timent vis- à- vis IOs. The UNGA General Debate,
however, remains more of a diplomatic forum of ex-
change than a public debate. Indeed, throughout
its history, mostly foreign ministers and permanent
representatives have been addressing the assembly
rather than elected heads of state and government.
Political attention as we understand it therefore in-
cludes all types of mentions of IOs irrespective of the
sentiment expressed by the speaker. Furthermore, as
our indicator concerns the percentage of speeches in
which IOs get mentioned (and is a scarce pool un-
like news media), across 100200 speeches per year,
politicisation moves by a single state leader will not
show up in the data.
Figure3 shows the percentage of speeches in which
IOs across policy fields is mentioned.

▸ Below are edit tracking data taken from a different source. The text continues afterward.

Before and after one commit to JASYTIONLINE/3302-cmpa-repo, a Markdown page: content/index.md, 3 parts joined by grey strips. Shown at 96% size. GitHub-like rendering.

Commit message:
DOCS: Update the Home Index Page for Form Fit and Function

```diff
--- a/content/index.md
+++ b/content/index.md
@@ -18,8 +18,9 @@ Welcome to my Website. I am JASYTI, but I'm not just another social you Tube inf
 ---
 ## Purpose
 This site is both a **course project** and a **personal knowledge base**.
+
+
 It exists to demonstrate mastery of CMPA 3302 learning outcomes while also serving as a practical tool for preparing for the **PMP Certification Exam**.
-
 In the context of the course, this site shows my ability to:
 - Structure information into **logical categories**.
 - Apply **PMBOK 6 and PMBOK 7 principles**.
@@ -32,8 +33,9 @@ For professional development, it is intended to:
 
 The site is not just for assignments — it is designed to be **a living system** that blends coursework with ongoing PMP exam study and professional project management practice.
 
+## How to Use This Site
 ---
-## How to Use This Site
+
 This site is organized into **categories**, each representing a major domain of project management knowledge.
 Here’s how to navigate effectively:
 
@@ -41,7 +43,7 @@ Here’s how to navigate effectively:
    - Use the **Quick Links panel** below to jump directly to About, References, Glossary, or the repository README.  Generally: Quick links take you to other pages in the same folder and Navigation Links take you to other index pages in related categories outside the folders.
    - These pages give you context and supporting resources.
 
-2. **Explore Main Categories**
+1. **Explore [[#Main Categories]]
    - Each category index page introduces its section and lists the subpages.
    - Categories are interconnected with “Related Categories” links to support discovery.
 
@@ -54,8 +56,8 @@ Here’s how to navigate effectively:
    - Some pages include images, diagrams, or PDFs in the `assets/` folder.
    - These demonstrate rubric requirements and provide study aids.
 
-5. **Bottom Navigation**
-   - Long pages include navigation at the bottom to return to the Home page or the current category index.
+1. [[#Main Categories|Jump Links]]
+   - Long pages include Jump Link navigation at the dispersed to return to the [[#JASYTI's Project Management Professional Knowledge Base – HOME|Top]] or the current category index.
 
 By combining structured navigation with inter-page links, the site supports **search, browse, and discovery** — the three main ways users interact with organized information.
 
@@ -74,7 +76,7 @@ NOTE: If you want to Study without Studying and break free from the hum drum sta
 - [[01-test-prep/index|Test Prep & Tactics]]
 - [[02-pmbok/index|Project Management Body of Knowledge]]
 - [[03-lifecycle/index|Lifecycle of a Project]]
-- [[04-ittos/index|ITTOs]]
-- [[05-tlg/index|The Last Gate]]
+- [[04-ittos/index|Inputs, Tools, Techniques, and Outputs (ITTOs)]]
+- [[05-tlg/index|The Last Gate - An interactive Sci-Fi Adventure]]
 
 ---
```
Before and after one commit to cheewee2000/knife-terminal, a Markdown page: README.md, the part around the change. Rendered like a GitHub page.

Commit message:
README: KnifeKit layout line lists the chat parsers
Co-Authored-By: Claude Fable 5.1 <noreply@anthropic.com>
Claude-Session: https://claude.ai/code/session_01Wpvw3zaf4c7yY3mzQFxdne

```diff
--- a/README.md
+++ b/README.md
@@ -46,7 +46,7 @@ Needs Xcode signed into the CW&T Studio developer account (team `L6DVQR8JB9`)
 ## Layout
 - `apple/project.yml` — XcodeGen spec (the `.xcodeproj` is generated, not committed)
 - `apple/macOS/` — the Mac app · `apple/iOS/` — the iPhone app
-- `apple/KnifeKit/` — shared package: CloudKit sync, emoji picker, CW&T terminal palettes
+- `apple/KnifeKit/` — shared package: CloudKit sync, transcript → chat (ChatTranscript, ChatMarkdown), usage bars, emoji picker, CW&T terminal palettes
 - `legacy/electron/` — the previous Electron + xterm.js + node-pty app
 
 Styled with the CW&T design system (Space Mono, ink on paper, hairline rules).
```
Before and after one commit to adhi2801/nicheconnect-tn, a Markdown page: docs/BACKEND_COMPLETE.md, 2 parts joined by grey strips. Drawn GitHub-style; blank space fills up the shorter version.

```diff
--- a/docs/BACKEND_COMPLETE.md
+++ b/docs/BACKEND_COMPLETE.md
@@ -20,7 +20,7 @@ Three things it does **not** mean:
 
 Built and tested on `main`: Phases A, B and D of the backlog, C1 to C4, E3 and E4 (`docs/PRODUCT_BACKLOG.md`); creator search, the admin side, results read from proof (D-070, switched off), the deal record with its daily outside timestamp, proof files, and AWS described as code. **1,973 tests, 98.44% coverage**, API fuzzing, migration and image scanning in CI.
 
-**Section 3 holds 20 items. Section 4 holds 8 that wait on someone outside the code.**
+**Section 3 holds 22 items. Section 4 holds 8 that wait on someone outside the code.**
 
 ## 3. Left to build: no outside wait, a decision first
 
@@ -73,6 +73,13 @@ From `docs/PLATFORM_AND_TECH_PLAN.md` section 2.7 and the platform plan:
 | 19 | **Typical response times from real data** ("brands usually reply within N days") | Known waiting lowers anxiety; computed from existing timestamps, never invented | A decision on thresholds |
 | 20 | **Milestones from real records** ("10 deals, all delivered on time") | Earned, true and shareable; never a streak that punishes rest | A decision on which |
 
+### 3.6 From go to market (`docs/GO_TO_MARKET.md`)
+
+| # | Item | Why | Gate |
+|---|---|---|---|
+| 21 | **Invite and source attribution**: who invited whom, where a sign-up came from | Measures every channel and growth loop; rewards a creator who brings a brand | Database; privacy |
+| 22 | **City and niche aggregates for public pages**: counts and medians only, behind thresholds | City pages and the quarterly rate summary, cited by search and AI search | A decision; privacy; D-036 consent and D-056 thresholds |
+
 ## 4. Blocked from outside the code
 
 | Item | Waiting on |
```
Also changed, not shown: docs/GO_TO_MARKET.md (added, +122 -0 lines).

If economic and
financial IOs are mentioned in 60% of the speeches,
this implies that in 60% of the speeches there is at least
FIGURE 4 Attention in UNGA speeches for informal IOs.
Total Number of Mentions
1970 1980 1990 2000 2010 2020
Informal IOs
Formal IOs
Attention to Informal Groupings vs Formal IOs in UNGA Speeches
Mention % of Speeches
1970 1980 1990 2000 2010 2020
Group of 77
Non-Aligned Movement
Group of 20
Attention to Informal Groupings in UNGA Speeches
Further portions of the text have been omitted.